What did I hope to accomplish with this trip? Meeting the Dressou family, our cousin Mirjam, and other Fahn-Steuer family in the past year has fulfilled my lifelong, impossible wish to repair what had been destroyed. Although we were sadly unable to make these connections in my mother’s lifetime, I am overjoyed that for my sons, silence will be transcended by memory. Meeting these individuals was truly improbable and miraculous; the moments spent in their company an unexpected blessing. Shehekianu. It is my deepest hope that our trip and these new relationships will help Gabi and Daniel embrace the Jewish history that is theirs.
Finally, on our visit to the Anne Frank house, I read a letter written by Otto Frank to Eleanor Roosevelt, thanking her for writing the introduction to the English-language version of Anne’s diary. He wrote, “It is natural that I personally try to do everything to fulfill her testament, that I see a mission in publishing her ideas, as I feel that they help people to understand each other, that only love not hatred can build a better world.” At the end of the visit, our cousin Mirjam said to me, “Have a good life.”
And on the brink of a new year, I will end on that note of hope. With profound gratitude to the rabbis and to Myriam Abramowicz, I thank you for allowing me to speak.

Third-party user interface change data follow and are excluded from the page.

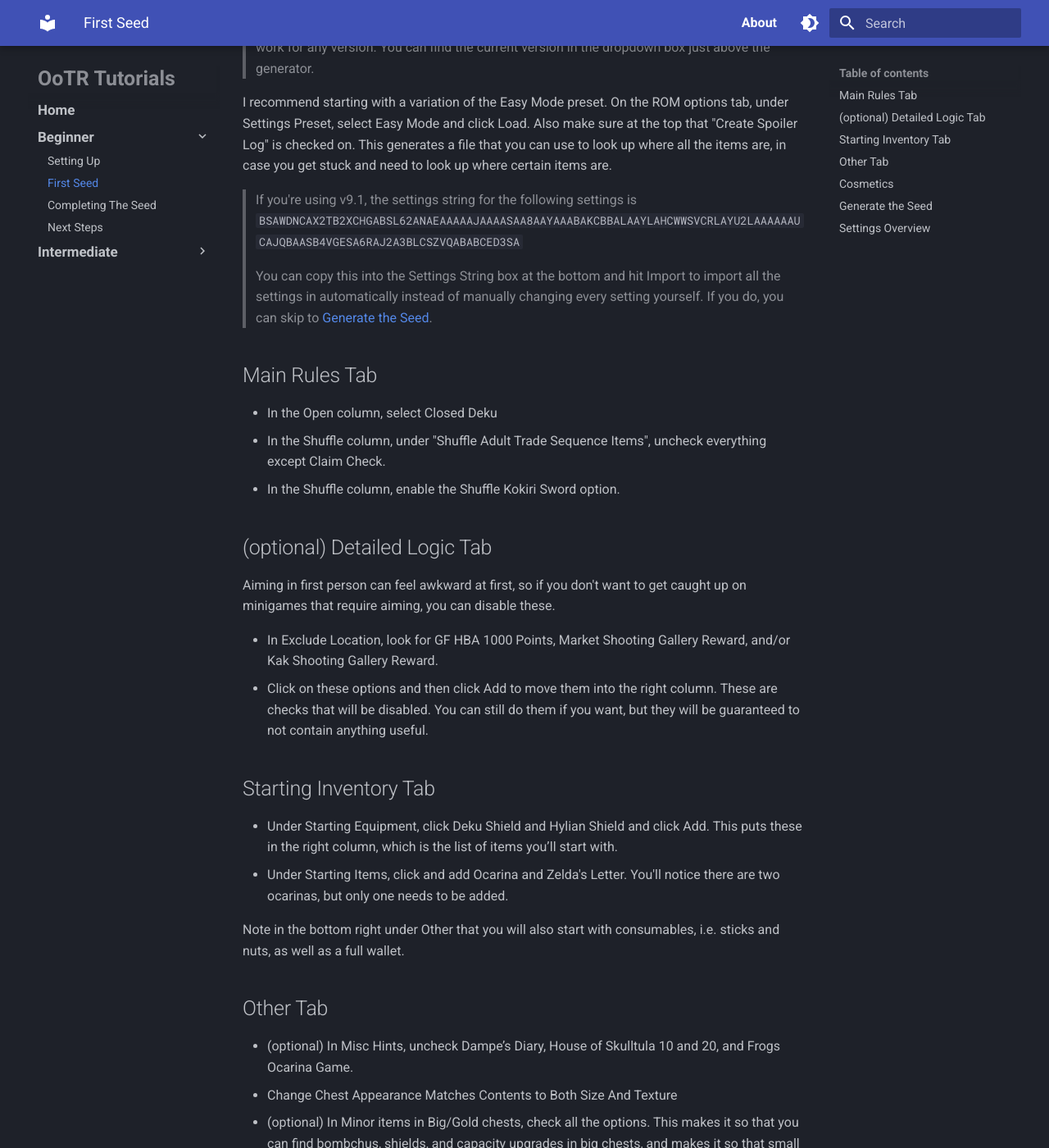
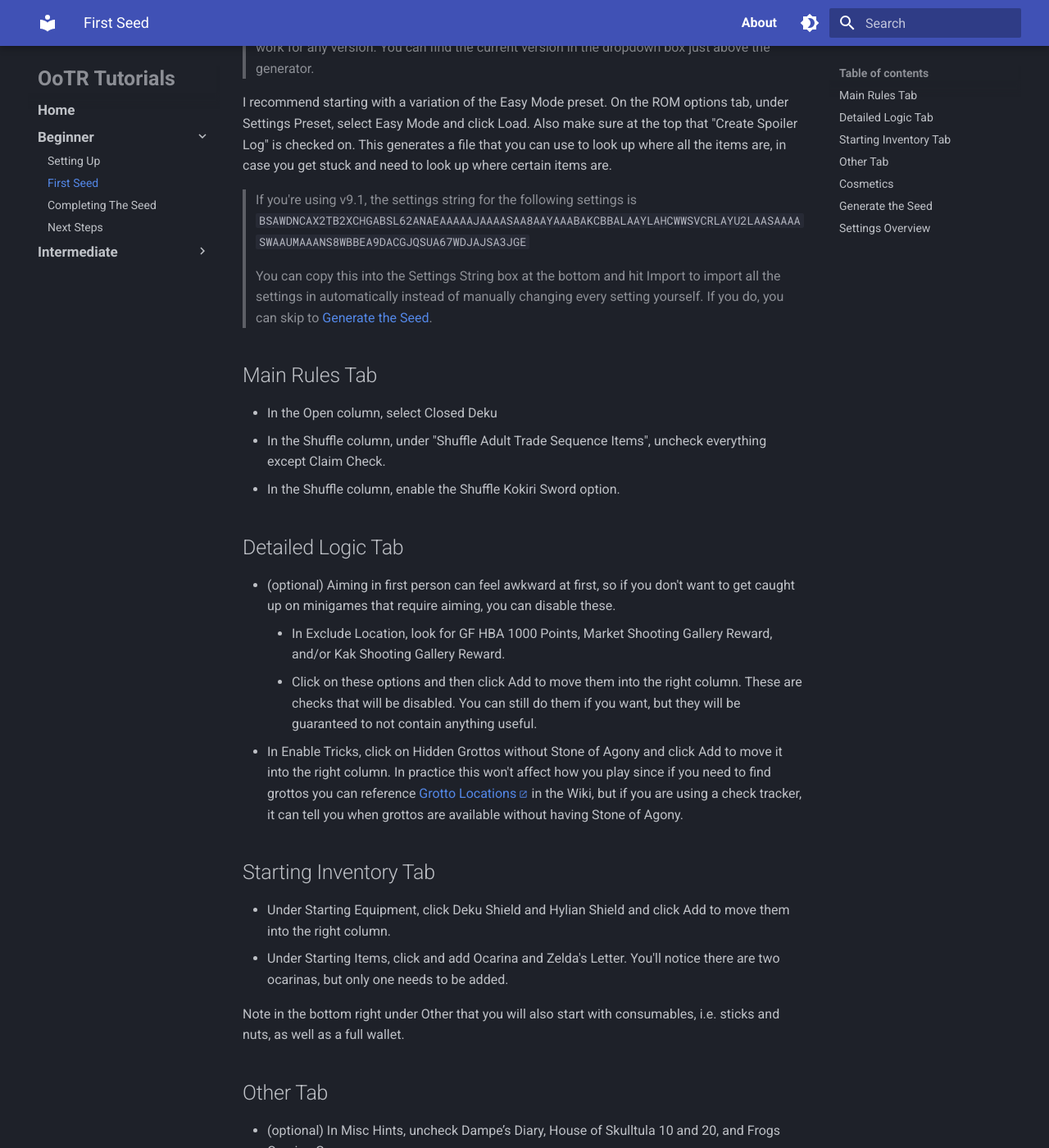
Before and after one commit to flee135/OoTR-Tutorials, an MkDocs documentation site: the page built from docs/beginner/first-seed.md, in a window 1280 px wide and 1400 px high, scrolled down 328 px. Shown: the whole window at 82% size. Built offline with MkDocs 1.6.1 and Material for MkDocs 9.7.7, drawn with Linux system fonts in a browser that asks for light colours.

Commit message:
Beginner updates

```diff
--- a/docs/beginner/first-seed.md
+++ b/docs/beginner/first-seed.md
@@ -8,7 +8,7 @@ The rest of this article is primarily about the settings that I recommend for yo
 
 I recommend starting with a variation of the Easy Mode preset. On the ROM options tab, under Settings Preset, select Easy Mode and click Load. Also make sure at the top that "Create Spoiler Log" is checked on. This generates a file that you can use to look up where all the items are, in case you get stuck and need to look up where certain items are.
 
-> If you're using v9.1, the settings string for the following settings is `BSAWDNCAX2TB2XCHGABSL62ANAEAAAAAJAAAASAA8AAYAAABAKCBBALAAYLAHCWWSVCRLAYU2LAAAAAAUCAJQBAASB4VGESA6RAJ2A3BLCSZVQABABCED3SA`
+> If you're using v9.1, the settings string for the following settings is `BSAWDNCAX2TB2XCHGABSL62ANAEAAAAAJAAAASAA8AAYAAABAKCBBALAAYLAHCWWSVCRLAYU2LAASAAAASWAAUMAAANS8WBBEA9DACGJQSUA67WDJAJSA3JGE`
 >
 >You can copy this into the Settings String box at the bottom and hit Import to import all the settings in automatically instead of manually changing every setting yourself. If you do, you can skip to [Generate the Seed](#generate-the-seed).
 
@@ -17,14 +17,14 @@ I recommend starting with a variation of the Easy Mode preset. On the ROM option
 - In the Shuffle column, under "Shuffle Adult Trade Sequence Items", uncheck everything except Claim Check.
 - In the Shuffle column, enable the Shuffle Kokiri Sword option.
 
-## (optional) Detailed Logic Tab
-Aiming in first person can feel awkward at first, so if you don't want to get caught up on minigames that require aiming, you can disable these.
-
-- In Exclude Location, look for GF HBA 1000 Points, Market Shooting Gallery Reward, and/or Kak Shooting Gallery Reward.
-- Click on these options and then click Add to move them into the right column. These are checks that will be disabled. You can still do them if you want, but they will be guaranteed to not contain anything useful.
+## Detailed Logic Tab
+- (optional) Aiming in first person can feel awkward at first, so if you don't want to get caught up on minigames that require aiming, you can disable these.
+    - In Exclude Location, look for GF HBA 1000 Points, Market Shooting Gallery Reward, and/or Kak Shooting Gallery Reward.
+    - Click on these options and then click Add to move them into the right column. These are checks that will be disabled. You can still do them if you want, but they will be guaranteed to not contain anything useful.
+- In Enable Tricks, click on Hidden Grottos without Stone of Agony and click Add to move it into the right column. In practice this won't affect how you play since if you need to find grottos you can reference [Grotto Locations](https://wiki.ootrandomizer.com/index.php?title=Grottos) in the Wiki, but if you are using a check tracker, it can tell you when grottos are available without having Stone of Agony.
 
 ## Starting Inventory Tab
-- Under Starting Equipment, click Deku Shield and Hylian Shield and click Add. This puts these in the right column, which is the list of items you’ll start with.
+- Under Starting Equipment, click Deku Shield and Hylian Shield and click Add to move them into the right column.
 - Under Starting Items, click and add Ocarina and Zelda's Letter. You'll notice there are two ocarinas, but only one needs to be added.
 
 Note in the bottom right under Other that you will also start with consumables, i.e. sticks and nuts, as well as a full wallet.
```
Also changed, not shown: docs/beginner/completing-seed.md (+6 -0 lines).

May love triumph over hatred, and may we all be inscribed in the book of life. G’mar hatima tova.